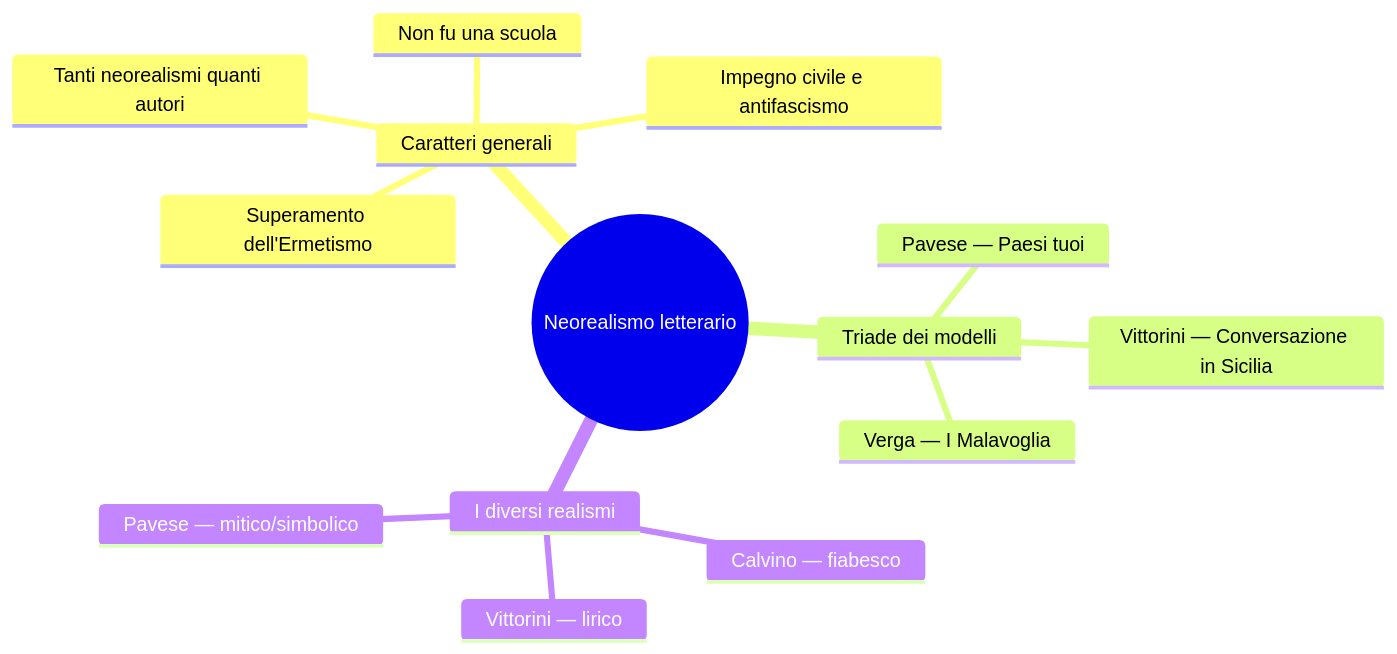
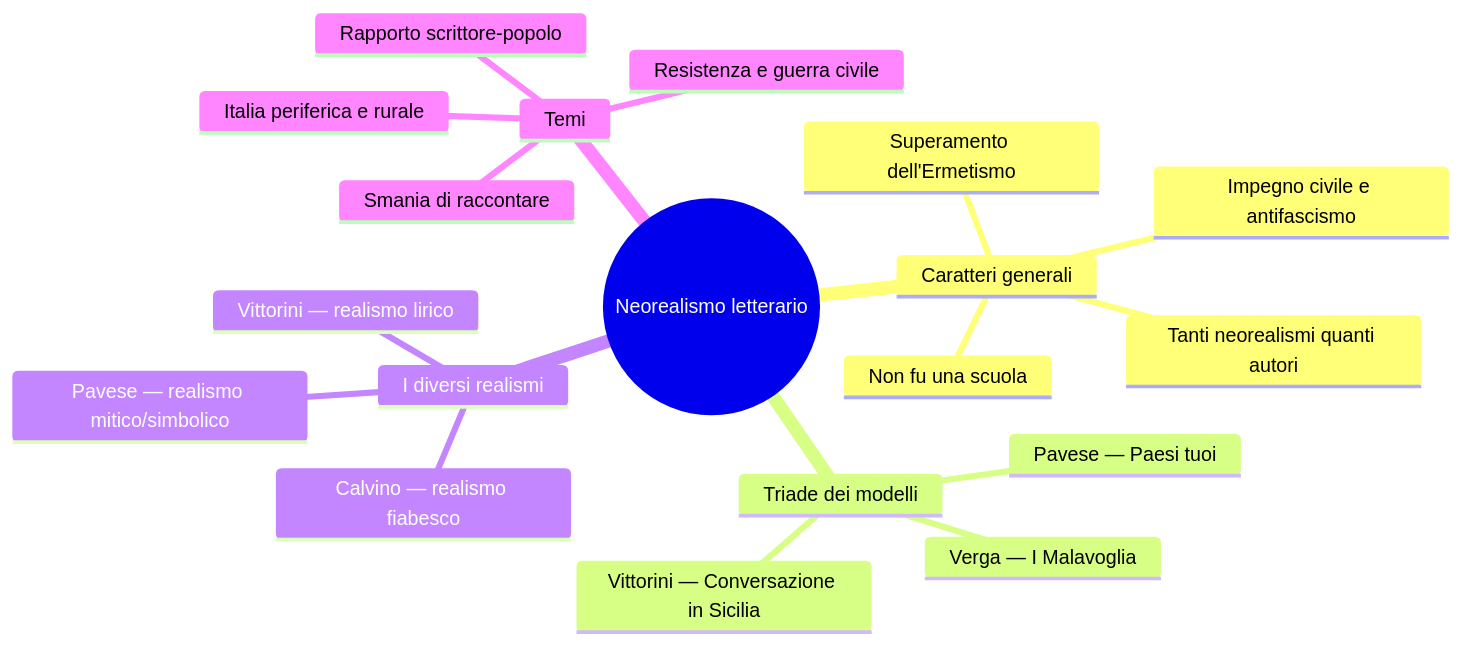
Before and after one commit to riccardo-algorime/appunti-5Bsa: the first of 5 diagrams in italiano/neorealismo-letterario/riassunto.md, drawn with Mermaid. The commit also changed other lines of this file and 7 other files, not shown here.

````diff
--- a/italiano/neorealismo-letterario/riassunto.md
+++ b/italiano/neorealismo-letterario/riassunto.md
@@ -24,17 +45,22 @@
 ```mermaid
 mindmap
   root((Neorealismo letterario))
     Caratteri generali
       Non fu una scuola
       Tanti neorealismi quanti autori
       Impegno civile e antifascismo
       Superamento dell'Ermetismo
     Triade dei modelli
       Verga — I Malavoglia
       Pavese — Paesi tuoi
       Vittorini — Conversazione in Sicilia
     I diversi realismi
-      Calvino — fiabesco
-      Vittorini — lirico
-      Pavese — mitico/simbolico
+      Calvino — realismo fiabesco
+      Vittorini — realismo lirico
+      Pavese — realismo mitico/simbolico
+    Temi
+      Resistenza e guerra civile
+      Italia periferica e rurale
+      Rapporto scrittore-popolo
+      Smania di raccontare
 ```
````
::::::
### WHAT THE TASK ASKS:
The reply must consist solely of the lines from the one containing "e guerra civile" through the last line of the data, reproduced exactly.

### ANSWER SPACE:
+      Resistenza e guerra civile
+      Italia periferica e rurale
+      Rapporto scrittore-popolo
+      Smania di raccontare
 ```
````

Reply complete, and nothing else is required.